• **WHAT TO WORK ON**: Look through the material that follows and show every line with the string "left".

• **SOURCE RECORDS**:
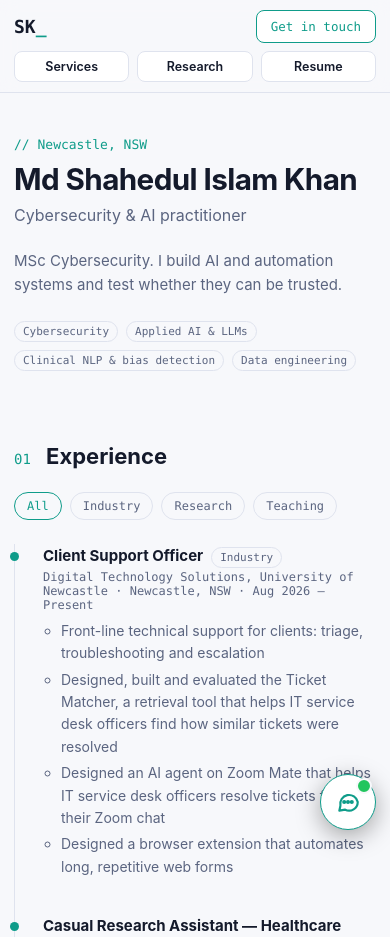
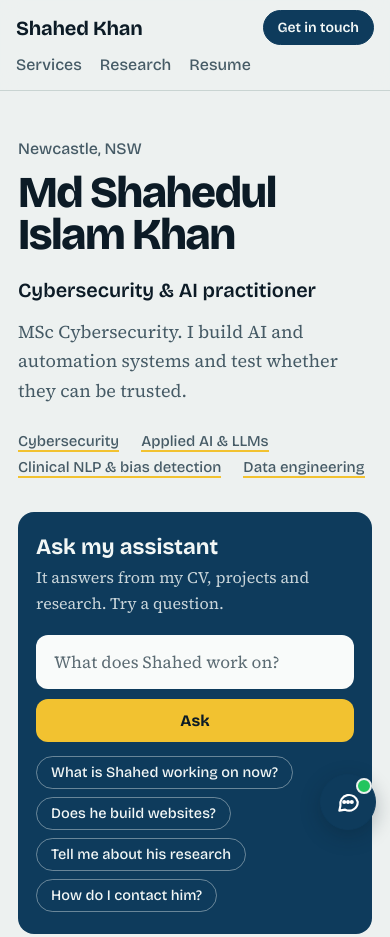
Before and after one commit to shahedkhan1/mdshahedulislamkhan.com, a plain HTML site: page public/index.html in a window 390 px wide. Shown: the top 937 px of the page. Drawn offline with nearby package versions, Linux system fonts and the light colour scheme.

Commit message:
Redesign: harbour palette, Bricolage + Source Serif, ask-the-assistant hero
Co-Authored-By: Claude Sonnet 5.5 <noreply@anthropic.com>
Claude-Session: https://claude.ai/code/session_01PWEF8WfUYmSbiAYYp9qfSq

```diff
--- a/public/app.js
+++ b/public/app.js
@@ -8,11 +8,14 @@ fetch("data.json", { cache: "no-cache" }).then((r) => r.json()).then((d) => {
   $("name").textContent = p.name;
   $("headline").textContent = p.headline;
   $("tagline").textContent = p.tagline;
-  $("location").textContent = "// " + p.location;
+  $("location").textContent = p.location;
   $("year").textContent = "© " + new Date().getFullYear() + " " + p.name;
   p.focus.forEach((f) => $("focus").append(el("li", "", esc(f))));
 
   const linkBtn = (label, href, primary) => { const a = el("a", "btn" + (primary ? " primary" : ""), esc(label)); a.href = href; return a; };
+  const ask = (t) => window.skAsk && window.skAsk(t);
+  ["What is Shahed working on now?", "Does he build websites?", "Tell me about his research", "How do I contact him?"].forEach((q) => { const b = el("button", "", esc(q)); b.type = "button"; b.onclick = () => ask(q); $("sugg").append(b); });
+  $("askForm").onsubmit = (e) => { e.preventDefault(); const t = $("askInput").value.trim(); if (t) { ask(t); $("askInput").value = ""; } };
   Object.entries(p.links).filter(([, v]) => v && v !== "#").forEach(([k, v]) => $("links").append(linkBtn(k, v)));
   $("mail").textContent = p.email; $("mail").href = "mailto:" + p.email;
 
--- a/public/chat.js
+++ b/public/chat.js
@@ -57,6 +57,7 @@
   win.querySelector(".skc-x").onclick = () => toggle(false);
   document.addEventListener("keydown", (e) => { if (e.key === "Escape") toggle(false); });
 
+  window.skAsk = (t) => { toggle(true); input.value = t; form.requestSubmit(); };
   form.onsubmit = async (e) => {
     e.preventDefault();
     const text = input.value.trim();
--- a/public/index.html
+++ b/public/index.html
@@ -5,11 +5,12 @@
 <meta name="viewport" content="width=device-width, initial-scale=1">
 <title>Shahedul Islam Khan — Cybersecurity & AI</title>
 <meta name="description" content="Cybersecurity and AI practitioner. MSc Cybersecurity, clinical-AI researcher, educator.">
+<link rel="preconnect" href="https://fonts.googleapis.com"><link rel="preconnect" href="https://fonts.gstatic.com" crossorigin><link href="https://fonts.googleapis.com/css2?family=Bricolage+Grotesque:opsz,wght@12..96,500;12..96,600;12..96,700;12..96,800&family=Source+Serif+4:ital,opsz,wght@0,8..60,400;0,8..60,600;1,8..60,400&display=swap" rel="stylesheet">
 <link rel="stylesheet" href="style.css">
 </head>
 <body>
 <header class="nav">
-  <a class="brand" href="#top">SK<span>_</span></a>
+  <a class="brand" href="#top">Shahed Khan</a>
   <nav>
     <a href="services.html">Services</a>
     <a href="research.html">Research</a>
@@ -25,31 +26,37 @@
     <p class="headline" id="headline"></p>
     <p class="tagline" id="tagline"></p>
     <ul class="chips" id="focus"></ul>
-      </section>
+    <div class="ask">
+      <h2>Ask my assistant</h2>
+      <p>It answers from my CV, projects and research. Try a question.</p>
+      <form id="askForm"><input id="askInput" maxlength="500" placeholder="What does Shahed work on?" aria-label="Ask a question about Shahed" autocomplete="off"><button class="go" type="submit">Ask</button></form>
+      <div class="sugg" id="sugg"></div>
+    </div>
+  </section>
 
   <section id="experience">
-    <h2><span>01</span> Experience</h2>
+    <h2>Experience</h2>
     <div class="filters" id="filters"></div>
     <ol class="timeline" id="timeline"></ol>
   </section>
 
   <section id="projects">
-    <h2><span>02</span> Projects</h2>
+    <h2>Projects</h2>
     <div class="grid" id="projectGrid"></div>
   </section>
 
   <section id="skills">
-    <h2><span>03</span> Skills</h2>
+    <h2>Skills</h2>
     <div class="skills" id="skillList"></div>
   </section>
 
   <section id="credentials">
-    <h2><span>04</span> Credentials</h2>
+    <h2>Credentials</h2>
     <div class="credwrap" id="credList"></div>
   </section>
 
   <section id="contact">
-    <h2><span>05</span> Contact</h2>
+    <h2>Contact</h2>
     <p class="tagline">Open to cybersecurity and AI roles, and to research collaboration.</p>
     <p><a class="mail" id="mail"></a></p>
     <div class="cta" id="links"></div>
--- a/public/style.css
+++ b/public/style.css
@@ -1,63 +1,138 @@
 :root{
-  --bg:#0b1020; --panel:#121a30; --line:#222c48; --text:#e6ebf5; --mute:#8d99b5; --accent:#2dd4bf;
-  --mono:ui-monospace,SFMono-Regular,Menlo,Consolas,monospace;
-  --sans:Inter,system-ui,-apple-system,"Segoe UI",Roboto,sans-serif;
+  --bg:#EDF1F0; --panel:#F9FBFA; --line:#C9D4D2; --text:#0C1B26; --mute:#465B66;
+  --accent:#0E3B5C; --signal:#F2C230; --block:#0E3B5C; --on-block:#F2F7F6;
+  --display:"Bricolage Grotesque","Avenir Next","Segoe UI",system-ui,sans-serif;
+  --serif:"Source Serif 4",Charter,"Iowan Old Style",Georgia,serif;
+  --mono:ui-monospace,SFMono-Regular,Menlo,Consolas,monospace; /* used by chat widget */
+  --sans:var(--serif);
 }
-@media (prefers-color-scheme: light){
-  :root{--bg:#f7f8fb; --panel:#fff; --line:#dfe3ee; --text:#141a2b; --mute:#5b6580; --accent:#0f9c8a}
+@media (prefers-color-scheme: dark){
+  :root{--bg:#0B1A24; --panel:#11283A; --line:#23404F; --text:#E8EFEE; --mute:#9AB0B8; --accent:#8CC3E3; --block:#12405F}
 }
 *{box-sizing:border-box}
-html{scroll-behavior:smooth}
-body{margin:0;background:var(--bg);color:var(--text);font:16px/1.6 var(--sans)}
+html{scroll-behavior:smooth;-webkit-text-size-adjust:100%;text-size-adjust:100%}
+body{margin:0;background:var(--bg);color:var(--text);font:18px/1.65 var(--serif);overflow-x:clip}
 a{color:inherit}
-.nav{position:sticky;top:0;z-index:10;display:flex;justify-content:space-between;align-items:center;
-  padding:14px 24px;background:color-mix(in srgb,var(--bg) 88%,transparent);backdrop-filter:blur(8px);border-bottom:1px solid var(--line)}
-.brand{font:700 18px var(--mono);text-decoration:none}.brand span{color:var(--accent)}
-.nav nav{display:flex;gap:20px;font-size:14px;margin-left:auto;margin-right:20px}
-.nav nav a{text-decoration:none;color:var(--text);font:600 15px var(--sans);padding:8px 14px;border:1px solid var(--line);border-radius:8px;background:var(--panel)}.nav nav a:hover{color:var(--accent);border-color:var(--accent)}
-main{max-width:980px;margin:0 auto;padding:0 24px}
-section{padding:72px 0 8px}
-.hero{padding-top:96px}
-.eyebrow{font:13px var(--mono);color:var(--accent);margin:0 0 12px}
-h1{font-size:clamp(36px,7vw,64px);line-height:1.05;margin:0 0 8px;letter-spacing:-.02em}
-.headline{font-size:clamp(18px,3vw,24px);color:var(--mute);margin:0 0 20px}
-.tagline{max-width:640px;color:var(--mute);font-size:18px}
-.chips{display:flex;flex-wrap:wrap;gap:8px;list-style:none;padding:0;margin:24px 0}
-.chips li,.tag{font:12px var(--mono);padding:4px 10px;border:1px solid var(--line);border-radius:999px;color:var(--mute)}
-.cta{display:flex;flex-wrap:wrap;gap:10px;margin-top:8px}
-.btn{font:14px var(--mono);padding:10px 16px;border:1px solid var(--line);border-radius:8px;text-decoration:none;background:var(--panel)}
-.btn:hover,.btn.primary{border-color:var(--accent);color:var(--accent)}
-h2{font-size:28px;margin:0 0 24px}h2 span{font:14px var(--mono);color:var(--accent);margin-right:10px}
-.filters{display:flex;gap:8px;margin-bottom:24px;flex-wrap:wrap}
-.filters button{font:12px var(--mono);padding:6px 12px;border-radius:999px;border:1px solid var(--line);background:none;color:var(--mute);cursor:pointer}
-.filters button.on{border-color:var(--accent);color:var(--accent)}
-.timeline{list-style:none;padding:0;margin:0;border-left:1px solid var(--line)}
-.job{position:relative;padding:0 0 32px 28px}
-.job::before{content:"";position:absolute;left:-5px;top:8px;width:9px;height:9px;border-radius:50%;background:var(--accent)}
-.job h3{margin:0;font-size:18px}.job .meta{font:13px var(--mono);color:var(--mute);margin:2px 0 8px}
-.job ul{margin:0;padding-left:18px;color:var(--mute)}.job li{margin:4px 0}
-.job .tag{margin-left:8px}
-.grid{display:grid;grid-template-columns:repeat(auto-fill,minmax(280px,1fr));gap:16px}
-.card{background:var(--panel);border:1px solid var(--line);border-radius:12px;padding:20px;display:flex;flex-direction:column;gap:10px}
-.card:hover{border-color:var(--accent)}
-.card h3{margin:0;font-size:18px}.card p{margin:0;color:var(--mute);font-size:15px}
-.card .k{font:12px var(--mono);color:var(--accent)}
-.card .stack{display:flex;flex-wrap:wrap;gap:6px;margin-top:auto}
-.skills{display:grid;grid-template-columns:repeat(4,1fr);gap:16px}.skills>div:first-child{grid-column:1/-1}
-.skills h3{font:13px var(--mono);color:var(--accent);margin:0 0 10px}
-.skills div{background:var(--panel);border:1px solid var(--line);border-radius:12px;padding:20px}
-.skills span{display:inline-block;margin:0 6px 8px 0;font:12px var(--mono);padding:4px 10px;border:1px solid var(--line);border-radius:999px;color:var(--text)}
-.creds{list-style:none;padding:0;margin:0;display:grid;gap:10px}
-.creds li{display:flex;justify-content:space-between;gap:12px;padding:12px 16px;background:var(--panel);border:1px solid var(--line);border-radius:10px}
-.creds small{color:var(--mute);font:12px var(--mono)}
-.mail{font:20px var(--mono);color:var(--accent);text-decoration:none;overflow-wrap:anywhere}@media(max-width:640px){.mail{font-size:15px}}
-footer{max-width:980px;margin:72px auto 0;padding:24px;border-top:1px solid var(--line);color:var(--mute);font:13px var(--mono)}
-@media(max-width:640px){.nav{flex-wrap:wrap;gap:8px 10px;padding:10px 14px}.nav nav{order:3;width:100%;margin:0;gap:8px}.nav nav a{flex:1;text-align:center;padding:7px 8px;font-size:14px}.nav-cta{margin-left:auto;padding:7px 12px}main{padding:0 16px}}
-body{overflow-x:clip}
-.card .hl{margin:0;padding-left:18px;color:var(--mute);font-size:14px}.card .hl li{margin:3px 0}.card .soon{font:12px var(--mono);color:var(--accent)}
-.nav-cta{padding:8px 14px;white-space:nowrap}
-.credwrap{display:grid;gap:28px}.credgroup h3{font:13px var(--mono);color:var(--accent);margin:0 0 10px}
-@media(max-width:900px){.skills{grid-template-columns:repeat(2,1fr)}}@media(max-width:560px){.skills{grid-template-columns:1fr}}
-@media(max-width:640px){body{font-size:15px}h1{font-size:clamp(28px,8.5vw,40px)}.headline{font-size:17px}.tagline{font-size:16px}section{padding:48px 0 4px}.hero{padding-top:56px}h2{font-size:24px;margin-bottom:18px}.card{padding:16px}.card h3{font-size:16px}.card p{font-size:14px}.card .hl{font-size:13px}.job h3{font-size:16px}.job .meta{font-size:12px}.chips li,.tag{font-size:11px;padding:3px 8px}.skills span{font-size:11px;padding:3px 8px}.skills div{padding:16px}.creds li{padding:10px 12px}.nav nav a,.btn{font-size:13px}footer{margin-top:48px}}
-html{-webkit-text-size-adjust:100%;text-size-adjust:100%}
-@media(max-width:640px){body{font-size:14px}h1{font-size:clamp(26px,7.6vw,36px)}.headline{font-size:16px}.tagline{font-size:15px}h2{font-size:22px}.card h3,.job h3{font-size:15px}.card p{font-size:13px}.card .hl,.creds li{font-size:12.5px}.hero{padding-top:44px}section{padding:40px 0 4px}.nav nav a,.btn,.nav-cta{font-size:12.5px}main{padding:0 14px}}
+:focus-visible{outline:3px solid var(--signal);outline-offset:3px;border-radius:4px}
+@media (prefers-reduced-motion:reduce){html{scroll-behavior:auto}*{transition:none!important;animation:none!important}}
+
+/* header */
+.nav{position:sticky;top:0;z-index:10;display:flex;align-items:center;gap:24px;padding:14px 32px;
+  background:color-mix(in srgb,var(--bg) 90%,transparent);backdrop-filter:blur(10px);border-bottom:1px solid var(--line)}
+.brand{font:700 20px var(--display);letter-spacing:-.01em;text-decoration:none;margin-right:auto}
+.nav nav{display:flex;gap:26px}
+.nav nav a{font:500 16px var(--display);text-decoration:none;color:var(--mute);padding:4px 0;border-bottom:2px solid transparent}
+.nav nav a:hover{color:var(--text);border-color:var(--signal)}
+.btn{font:600 15px var(--display);padding:10px 18px;border:1.5px solid var(--text);border-radius:999px;text-decoration:none;background:none;color:var(--text);transition:background .15s,color .15s}
+.btn:hover{background:var(--text);color:var(--bg)}
+.btn.primary{background:var(--block);border-color:var(--block);color:var(--on-block)}
+.btn.primary:hover{background:var(--signal);border-color:var(--signal);color:#0C1B26}
+
+/* layout */
+main{max-width:1080px;margin:0 auto;padding:0 32px}
+section{display:grid;grid-template-columns:190px minmax(0,1fr);gap:0 48px;padding:72px 0 0}
+section>h2{grid-column:1;margin:0;font:700 22px/1.2 var(--display);letter-spacing:-.01em;position:sticky;top:84px;align-self:start}
+section>*:not(h2){grid-column:2}
+section>h2 span{display:none}
+.hero{display:block;padding:88px 0 0}
+.hero>*{grid-column:auto}
+.eyebrow{font:500 16px var(--display);color:var(--mute);margin:0 0 14px}
+h1{font:800 clamp(44px,8.4vw,104px)/.95 var(--display);letter-spacing:-.035em;margin:0 0 22px;max-width:12ch}
+.headline{font:600 clamp(20px,2.6vw,28px)/1.25 var(--display);margin:0 0 14px}
+.tagline{max-width:34em;color:var(--mute);font-size:20px;margin:0}
+.chips{display:flex;flex-wrap:wrap;gap:6px 22px;list-style:none;padding:0;margin:26px 0 0;font:500 15px var(--display);color:var(--mute)}
+.chips li{padding:0;border:0;border-bottom:2px solid var(--signal)}
+
+/* hero: ask the assistant */
+.ask{margin-top:44px;background:var(--block);color:var(--on-block);border-radius:20px;padding:28px 30px 26px;max-width:760px}
+.ask h2{all:unset;display:block;font:700 22px/1.2 var(--display);margin:0 0 4px}
+.ask p{margin:0 0 18px;font-size:16px;opacity:.82}
+.ask form{display:flex;gap:10px}
+.ask input{flex:1;min-width:0;font:17px var(--serif);padding:13px 16px;border-radius:12px;border:2px solid transparent;background:#F9FBFA;color:#0C1B26}
+.ask input::placeholder{color:#5b6b73}
+.ask button.go{font:700 16px var(--display);padding:0 22px;border:0;border-radius:12px;background:var(--signal);color:#0C1B26;cursor:pointer}
+.ask button.go:hover{filter:brightness(1.06)}
+.ask .sugg{display:flex;flex-wrap:wrap;gap:8px;margin-top:14px}
+.ask .sugg button{font:500 14.5px var(--display);padding:7px 14px;border-radius:999px;border:1px solid rgba(242,247,246,.4);background:none;color:var(--on-block);cursor:pointer;text-align:left}
+.ask .sugg button:hover{background:rgba(242,247,246,.14);border-color:var(--signal)}
+.hero .cta{margin-top:30px}
+
+/* experience */
+.filters{display:flex;gap:6px;margin-bottom:28px;flex-wrap:wrap}
+.filters button{font:600 14px var(--display);padding:6px 14px;border-radius:999px;border:1.5px solid var(--line);background:none;color:var(--mute);cursor:pointer}
+.filters button:hover{border-color:var(--text);color:var(--text)}
+.filters button.on{background:var(--text);border-color:var(--text);color:var(--bg)}
+.timeline{list-style:none;padding:0;margin:0}
+.job{position:relative;padding:0 0 34px;margin:0 0 34px;border-bottom:1px solid var(--line)}
+.job:last-child{border:0;margin:0}
+.job h3{margin:0;font:700 22px/1.25 var(--display);letter-spacing:-.01em}
+.job .meta{font:500 15px var(--display);color:var(--mute);margin:4px 0 10px}
+.job ul{margin:0;padding-left:20px;color:var(--text)}.job li{margin:6px 0}
+.tag{font:500 13px var(--display);padding:2px 10px;border:1px solid var(--line);border-radius:999px;color:var(--mute);white-space:nowrap}
+.job .tag{margin-left:10px;vertical-align:3px}
+
+/* projects, services, research cards: ruled entries, not boxes */
+.grid{display:grid;grid-template-columns:repeat(2,minmax(0,1fr));gap:40px 36px}
+.card{display:flex;flex-direction:column;gap:10px;padding:16px 0 0;border-top:3px solid var(--text);background:none}
+.card:hover{border-top-color:var(--signal)}
+.card h3{margin:0;font:700 21px/1.25 var(--display);letter-spacing:-.01em}
+.card p{margin:0;color:var(--mute);font-size:17px}
+.card .k{font:600 14px var(--display);color:var(--accent)}
+.card .hl{margin:0;padding-left:20px;color:var(--text);font-size:16px}.card .hl li{margin:4px 0}
+.card .soon{font:600 14px var(--display);color:var(--accent)}
+.card .stack{display:flex;flex-wrap:wrap;gap:6px;margin-top:auto;padding-top:6px}
+
+/* skills */
+.skills{display:grid;gap:0}
+.skills>div{display:grid;grid-template-columns:200px 1fr;gap:6px 24px;padding:16px 0;border-top:1px solid var(--line);background:none}
+.skills>div:last-child{border-bottom:1px solid var(--line)}
+.skills h3{font:700 16px var(--display);margin:0}
+.skills span{display:inline;margin:0;font:17px var(--serif);padding:0;border:0;border-radius:0;color:var(--text)}
+.skills span:not(:last-child)::after{content:" / ";color:var(--mute)}
+
+/* credentials */
+.credwrap{display:grid;gap:34px}
+.credgroup h3{font:700 16px var(--display);margin:0 0 6px;color:var(--accent)}
+.creds{list-style:none;padding:0;margin:0}
+.creds li{display:flex;justify-content:space-between;gap:16px;padding:12px 0;border-top:1px solid var(--line)}
+.creds small{color:var(--mute);font:500 15px var(--display)}
+.creds li>small{white-space:nowrap}
+
+/* contact */
+.mail{display:inline-block;font:700 clamp(20px,3.6vw,38px)/1.2 var(--display);letter-spacing:-.02em;text-decoration:underline;text-decoration-color:var(--signal);text-decoration-thickness:4px;text-underline-offset:6px;overflow-wrap:anywhere}
+.mail:hover{background:var(--signal);color:#0C1B26;text-decoration:none}
+#contact .tagline{margin-bottom:18px}
+.cta{display:flex;flex-wrap:wrap;gap:10px;margin-top:22px}
+footer{max-width:1080px;margin:96px auto 0;padding:24px 32px 40px;border-top:1px solid var(--line);color:var(--mute);font:500 14px var(--display)}
+
+/* chat widget retheme (widget CSS is injected by chat.js) */
+body .skc-btn{background:var(--block);color:#fff;border-color:var(--block);box-shadow:0 6px 20px rgba(12,27,38,.28)}
+body .skc-btn:hover{background:var(--signal);color:#0C1B26;border-color:var(--signal)}
+body .skc-btn::after{border-color:var(--bg)}
+body .skc-win{border-radius:18px;font-family:var(--serif)}
+body .skc-head b{font-family:var(--display);font-size:15px}
+body .skc-head small{font-family:var(--display)}
+body .skc-m.me{background:var(--block);color:#F2F7F6}
+body .skc-send{font-family:var(--display);border-color:var(--block);color:var(--text)}
+body .skc-send:hover:not(:disabled){background:var(--signal);border-color:var(--signal);color:#0C1B26}
+
+/* tablet and mobile */
+@media(max-width:860px){
+  section{grid-template-columns:1fr;padding-top:56px}
+  section>h2{position:static;grid-column:1;margin-bottom:22px}
+  section>*:not(h2){grid-column:1}
+  .grid{grid-template-columns:1fr}
+  .skills>div{grid-template-columns:1fr}
+}
+@media(max-width:640px){
+  body{font-size:17px}
+  .nav{flex-wrap:wrap;gap:6px 12px;padding:10px 16px}
+  .nav nav{order:3;width:100%;gap:18px}
+  .btn{font-size:14px;padding:8px 14px}
+  main{padding:0 18px}footer{padding:20px 18px 36px}
+  .hero{padding-top:48px}
+  .ask{padding:22px 18px;border-radius:16px;margin-top:34px}
+  .ask form{flex-direction:column}.ask button.go{padding:12px}
+  .tagline{font-size:18px}
+  .creds li{flex-direction:column;gap:2px}
+}
```
Also changed, not shown: public/research.html (+8 -7 lines), public/services.html (+6 -5 lines).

• **YOUR RESPONSE**:
-.nav nav{display:flex;gap:20px;font-size:14px;margin-left:auto;margin-right:20px}
-.timeline{list-style:none;padding:0;margin:0;border-left:1px solid var(--line)}
-.job::before{content:"";position:absolute;left:-5px;top:8px;width:9px;height:9px;border-radius:50%;background:var(--accent)}
-.job ul{margin:0;padding-left:18px;color:var(--mute)}.job li{margin:4px 0}
-.job .tag{margin-left:8px}
-@media(max-width:640px){.nav{flex-wrap:wrap;gap:8px 10px;padding:10px 14px}.nav nav{order:3;width:100%;margin:0;gap:8px}.nav nav a{flex:1;text-align:center;padding:7px 8px;font-size:14px}.nav-cta{margin-left:auto;padding:7px 12px}main{padding:0 16px}}
-.card .hl{margin:0;padding-left:18px;color:var(--mute);font-size:14px}.card .hl li{margin:3px 0}.card .soon{font:12px var(--mono);color:var(--accent)}
+.ask .sugg button{font:500 14.5px var(--display);padding:7px 14px;border-radius:999px;border:1px solid rgba(242,247,246,.4);background:none;color:var(--on-block);cursor:pointer;text-align:left}
+.job ul{margin:0;padding-left:20px;color:var(--text)}.job li{margin:6px 0}
+.job .tag{margin-left:10px;vertical-align:3px}
+.card .hl{margin:0;padding-left:20px;color:var(--text);font-size:16px}.card .hl li{margin:4px 0}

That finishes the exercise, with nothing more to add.